By: Z. Katiry (Ex-MLA From Meluri: 26 Jul. 2015 1:02 AM IST
(From previous issue)
6. Political boundaries demarcated by the Britishers
Verrier Elwin had written in his treatise ‘’The Nagas in the 19th Century’’, Henry Harvesham Godwin to read what -Austen’s name is mentioned in it, not only as an explorer and geologist, but also an expert topographical drawing of who first went to Burma (now called Myanmar) where he explored the navigable waterways of the Irrawady delta. In the early part of 1856, he was attached to the Trigonometrical Survey of India to assist the first survey of Kashmir. He surveyed the great Karakoram glaciers together with the giant mountains that enclose them. In 1862, he mapped the northern border of the Pongong District on the Western edge of the Tibetan Plateau, and the following year he proceeded to Bhutan for mapping the areas between Sikkim and Punakha and the neighboring regions.
Godwin-Austen’s next assignment came when he had to survey Assam where he commanded the party and fully engaged in the survey of the Garo, Khasi and Jantia and some parts of the Brahmaputra.
In 1872, after 2 years leave, Godwin-Austen returned to India, much to the relief of his department. On his arrival, he was appointed as Deputy Superintendent of Survey with the assignment to survey and lay fixed political boundary between the erstwhile Naga Hills and Manipur and also to explore Patkoi range. A host of British officers, namely :- Captain Butler, Dr. Gordon, J. Johnstone who was Boundary Commissioner 1881-82, Lieutenant Ridgeway, Godwin-Austen’s two associates – Hinde and Ogle who were Assistant Surveyors and may others involved in the survey operation as the situation was slowly stabilizing. Dr. Brown became Political Agent in Manipur in 1868, and in 1873, he went with the Survey Party to settle the boundary between the erstwhile Naga Hills and Manipur.
The British officers seemed to have acquired an indefatigable spirit of hill-walking only when they landed in our country and began survey operations by walking through difficult terrains and hostile environment which was physically and mentally knackering. But years after, they were accustomed to such vagaries of nature that, on one occasion J. Johnstone had to say “hill-walking no longer tired me”. He went on to say, “Life is never monotonous as I take long walk everyday round the hills for important works”.
In the early part of February 1884, J. Johnstone, accompanied by Lieutenant Ridgeway, an interpreter and some men had visited Meluri, Akhegwo, Lephori (the writer’s village), and thence to Somrah (now in Myanmar),Wahong, Nganchan, Lasour of Tangkhul area, and on February 13,1884, he revisited the place where he encamped on the ground they occupied in 1881-82, when he was Boundary Commissioner. The next day he inspected the boundary pillars he had set up in 1881-82, and found intact which he said was a satisfactory proof that the settlement was not unacceptable to either Manipur or Burma.

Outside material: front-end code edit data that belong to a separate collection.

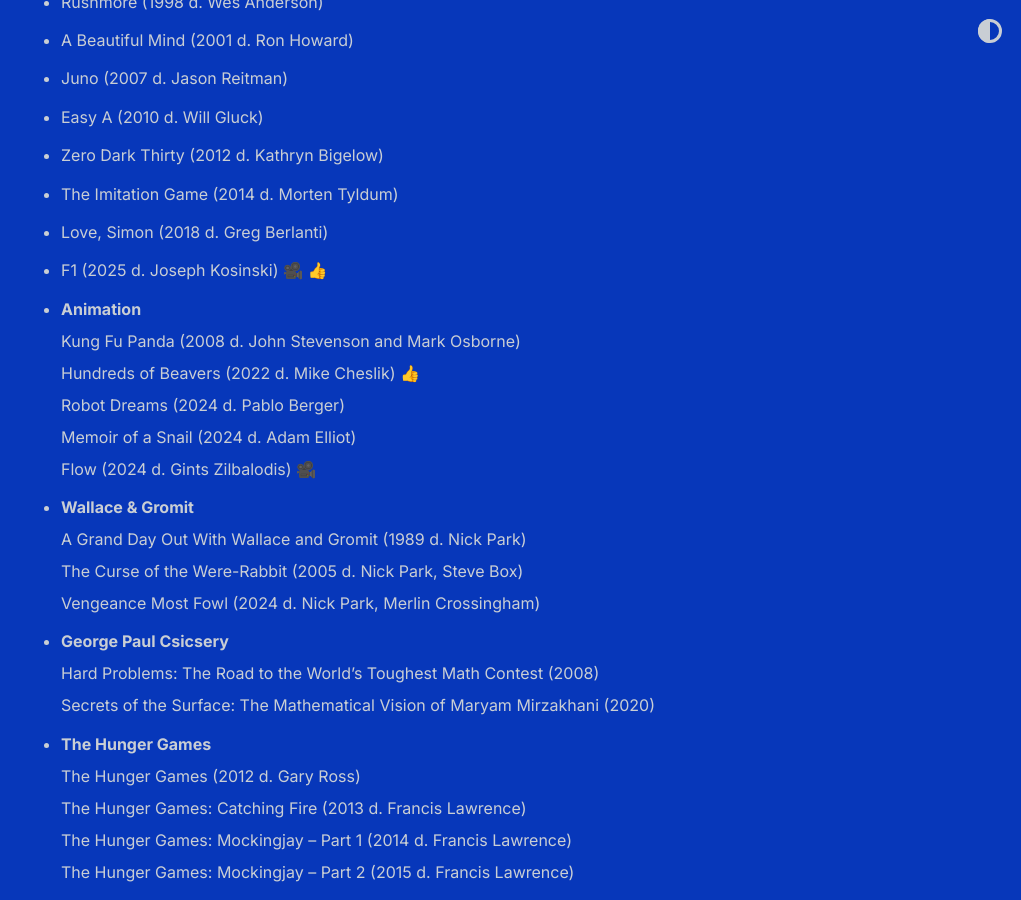
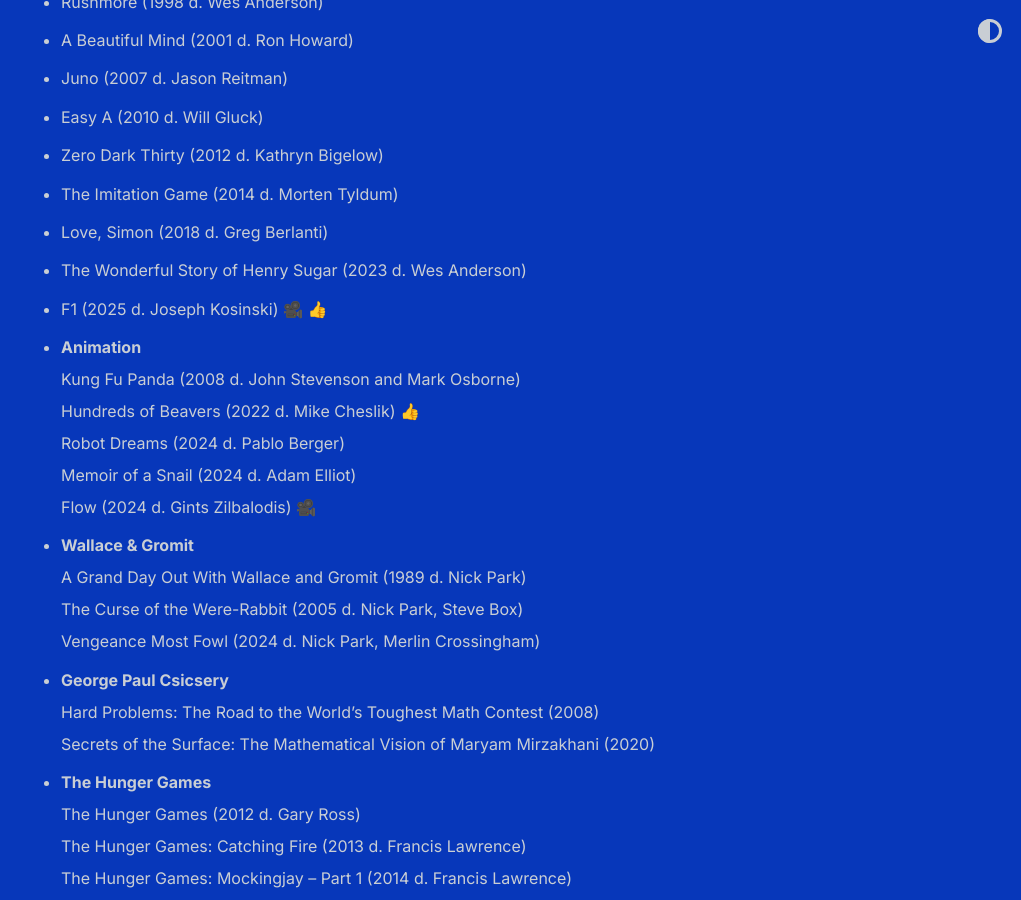
Before and after one commit to shihankanungo/shihankanungo.github.io, a Jekyll site: the page built from movies.md, in a window 1280 px wide and 900 px high, scrolled down 1304 px. Shown: the whole window, without its empty margins (259-1280 px from the left). Built offline with Jekyll 4.4.1, drawn with Linux system fonts in a browser that asks for light colours.

Commit message:
Update movies.md

```diff
--- a/movies.md
+++ b/movies.md
@@ -26,6 +26,7 @@
 - Zero Dark Thirty (2012 d. Kathryn Bigelow)
 - The Imitation Game (2014 d. Morten Tyldum)
 - Love, Simon (2018 d. Greg Berlanti)
+- The Wonderful Story of Henry Sugar (2023 d. Wes Anderson)
 - F1 (2025 d. Joseph Kosinski) 🎥 👍
 - **Animation** <br>
   Kung Fu Panda (2008 d. John Stevenson and Mark Osborne) <br>
```
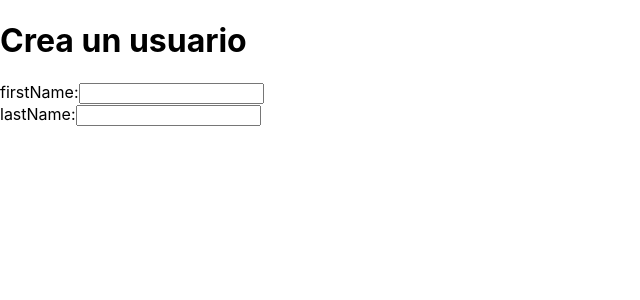
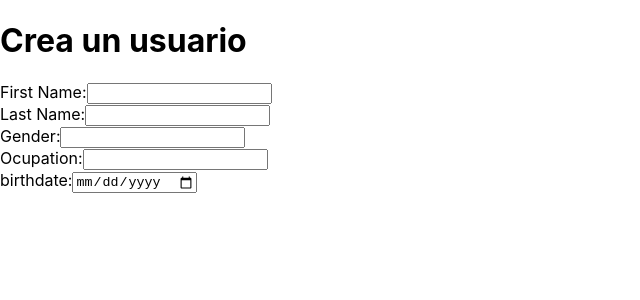
Before and after one commit to lacdev/react-js14, a React (Create React App) app: page /users/new in a window 1280 px wide. Shown: the top 300 px of the page, without its empty margins (0-640 px from the left). Built offline with nearby package versions, Linux system fonts and the light colour scheme.

Commit message:
add form exercise solution

```diff
--- a/src/components/input.js
+++ b/src/components/input.js
@@ -1,10 +1,11 @@
 import React from 'react'
 
-const Input = ({ id, label, value, setValue }) => {
+const Input = ({ type = 'text', id, label, value, setValue }) => {
   return (
     <div>
       <label htmlFor={id}>{label}:</label>
       <input
+        type={type}
         id={id}
         value={value}
         onChange={(event) => setValue(event.target.value)}
--- a/src/pages/UsersNew/index.js
+++ b/src/pages/UsersNew/index.js
@@ -7,6 +7,9 @@ import './UsersNew.css'
 export default function UsersNew() {
   const [firstName, setFirstName] = useState('')
   const [lastName, setLastName] = useState('')
+  const [gender, setGender] = useState('')
+  const [ocupation, setOcupation] = useState('')
+  const [birthdate, setBirthdate] = useState('')
 
   // const handleFirstName = (event) => setFirstName(event.target.value)
   // const handleLastName = (event) => setLastName(event.target.value)
@@ -16,16 +19,43 @@ export default function UsersNew() {
       <h1>Crea un usuario</h1>
       <form>
         <Input
+          min={1}
+          max={5}
+          type="text"
           id="firstName"
-          label="firstName"
+          label="First Name"
           value={firstName}
           setValue={setFirstName}
         />
         <Input
+          min={1}
+          max={20}
+          type="text"
           id="lastName"
-          label="lastName"
+          label="Last Name"
           value={lastName}
           setValue={setLastName}
+        />
+        <Input
+          type="text"
+          id="gender"
+          label="Gender"
+          value={gender}
+          setValue={setGender}
+        />
+        <Input
+          type="text"
+          id="ocupation"
+          label="Ocupation"
+          value={ocupation}
+          setValue={setOcupation}
+        />
+        <Input
+          type="date"
+          id="birthdate"
+          label="birthdate"
+          value={birthdate}
+          setValue={setBirthdate}
         />
       </form>
     </div>
```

7. Why boundaries are needed?
It is well known even to a man in the street that boundary demarcations are the imperative need, not only between nations and states but also between the tribes, villages and individuals in order to avoid any conflict that might arise in the absence of it. It was not a thought-out modern concept but it was there since time immemorial, if we care to read Deuteronomy 27: 17, 32:8 and Proverbs 22: 28. The Bible warns us the danger of removing the ancient boundary pillars set up by our forefathers as it would invite God’s wrath. It is also equally important to know that if boundary demarcations are not done by taking the consent of people into confidence, it may cause prolonged conflict and can eventually lead to intense conflict between the parties involved in the dispute where the bullets would be flying freely as we have often witnessed in the past, if misrepresentations in the map are not rectified or done away through mutual understanding or an official adjudication.

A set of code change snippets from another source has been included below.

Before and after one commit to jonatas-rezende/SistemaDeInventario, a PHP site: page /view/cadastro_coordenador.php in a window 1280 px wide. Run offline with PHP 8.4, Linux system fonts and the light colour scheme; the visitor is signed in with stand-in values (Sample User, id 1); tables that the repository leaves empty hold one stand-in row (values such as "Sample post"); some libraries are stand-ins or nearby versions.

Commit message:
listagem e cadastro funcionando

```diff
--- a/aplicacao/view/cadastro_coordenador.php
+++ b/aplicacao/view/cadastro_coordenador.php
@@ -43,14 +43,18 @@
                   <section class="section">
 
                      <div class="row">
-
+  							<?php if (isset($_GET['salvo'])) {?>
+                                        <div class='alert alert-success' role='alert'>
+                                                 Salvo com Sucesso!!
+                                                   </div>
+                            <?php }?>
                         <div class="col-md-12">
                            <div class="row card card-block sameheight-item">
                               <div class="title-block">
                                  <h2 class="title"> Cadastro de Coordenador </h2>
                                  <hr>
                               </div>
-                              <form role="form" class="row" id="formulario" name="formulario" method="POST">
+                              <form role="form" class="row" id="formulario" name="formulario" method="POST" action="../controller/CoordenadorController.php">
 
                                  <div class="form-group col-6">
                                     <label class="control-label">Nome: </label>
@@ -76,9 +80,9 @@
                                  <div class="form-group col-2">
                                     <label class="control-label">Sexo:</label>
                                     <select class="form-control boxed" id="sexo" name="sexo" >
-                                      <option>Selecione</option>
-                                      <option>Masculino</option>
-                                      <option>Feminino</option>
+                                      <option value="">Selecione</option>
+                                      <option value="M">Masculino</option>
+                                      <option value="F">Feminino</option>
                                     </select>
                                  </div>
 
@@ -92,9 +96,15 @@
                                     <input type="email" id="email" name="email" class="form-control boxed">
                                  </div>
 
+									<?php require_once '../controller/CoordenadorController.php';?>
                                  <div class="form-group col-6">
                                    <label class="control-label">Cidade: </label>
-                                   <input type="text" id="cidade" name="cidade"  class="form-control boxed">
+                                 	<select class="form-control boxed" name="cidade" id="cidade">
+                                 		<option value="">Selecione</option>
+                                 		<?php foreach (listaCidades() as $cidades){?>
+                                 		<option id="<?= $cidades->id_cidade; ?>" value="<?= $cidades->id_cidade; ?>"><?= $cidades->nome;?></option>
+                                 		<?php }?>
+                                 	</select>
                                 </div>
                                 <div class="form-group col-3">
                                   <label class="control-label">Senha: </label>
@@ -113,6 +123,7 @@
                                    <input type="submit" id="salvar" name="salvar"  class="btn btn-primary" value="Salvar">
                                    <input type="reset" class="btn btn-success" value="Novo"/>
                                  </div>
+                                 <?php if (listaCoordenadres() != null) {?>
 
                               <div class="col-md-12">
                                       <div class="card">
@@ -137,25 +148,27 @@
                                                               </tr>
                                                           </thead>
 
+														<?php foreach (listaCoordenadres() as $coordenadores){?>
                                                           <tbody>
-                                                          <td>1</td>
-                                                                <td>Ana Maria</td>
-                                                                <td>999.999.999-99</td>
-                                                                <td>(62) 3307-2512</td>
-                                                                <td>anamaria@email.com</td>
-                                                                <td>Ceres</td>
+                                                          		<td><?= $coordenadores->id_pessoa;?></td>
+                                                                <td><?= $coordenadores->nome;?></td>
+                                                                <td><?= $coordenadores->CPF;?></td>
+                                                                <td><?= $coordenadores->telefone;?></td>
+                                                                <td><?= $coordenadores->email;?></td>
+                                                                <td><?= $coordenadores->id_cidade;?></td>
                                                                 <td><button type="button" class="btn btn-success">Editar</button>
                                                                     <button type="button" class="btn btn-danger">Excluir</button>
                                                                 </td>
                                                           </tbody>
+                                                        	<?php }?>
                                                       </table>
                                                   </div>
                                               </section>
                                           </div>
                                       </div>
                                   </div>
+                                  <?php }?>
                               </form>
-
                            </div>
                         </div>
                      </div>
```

The tragedy was that, in the case of boundary demarcations between the erstwhile Naga Hills and Manipur, and with other neighboring states, the British officers had done all in a haste in an arbitrary manner without the consent of the people affected by such demarcations, nor on demographic line but on watershed principle of Jigsaw puzzle to suit their day to day administration, with their extremely vile policy of divide and rule, and also for the purpose of revenue collection within the British administered areas as it is evident from what is written in “The Nagas in the 19th century ’’ at page 178 which goes like this:“In November 1875, the Chief Commissioner reported that the number of Naga villages tendering revenue to our political officers was increasing”.
The Nagas who were totally ignorant due to illiteracy at that point of time, did not oppose such operations but allowed things to happen according to their whims and fancies even though they could see their territories and its people being traversing out into different administrative segments only to be assimilated later on to the socio-cultural and political identity of the dominant groups in their respective States. Whereas, in the other parts, such operations were opposed physically and politically as Dr. Gordon-Austen, in his own words stated that they were “physically and politically opposed to such operations”.
(To be concluded)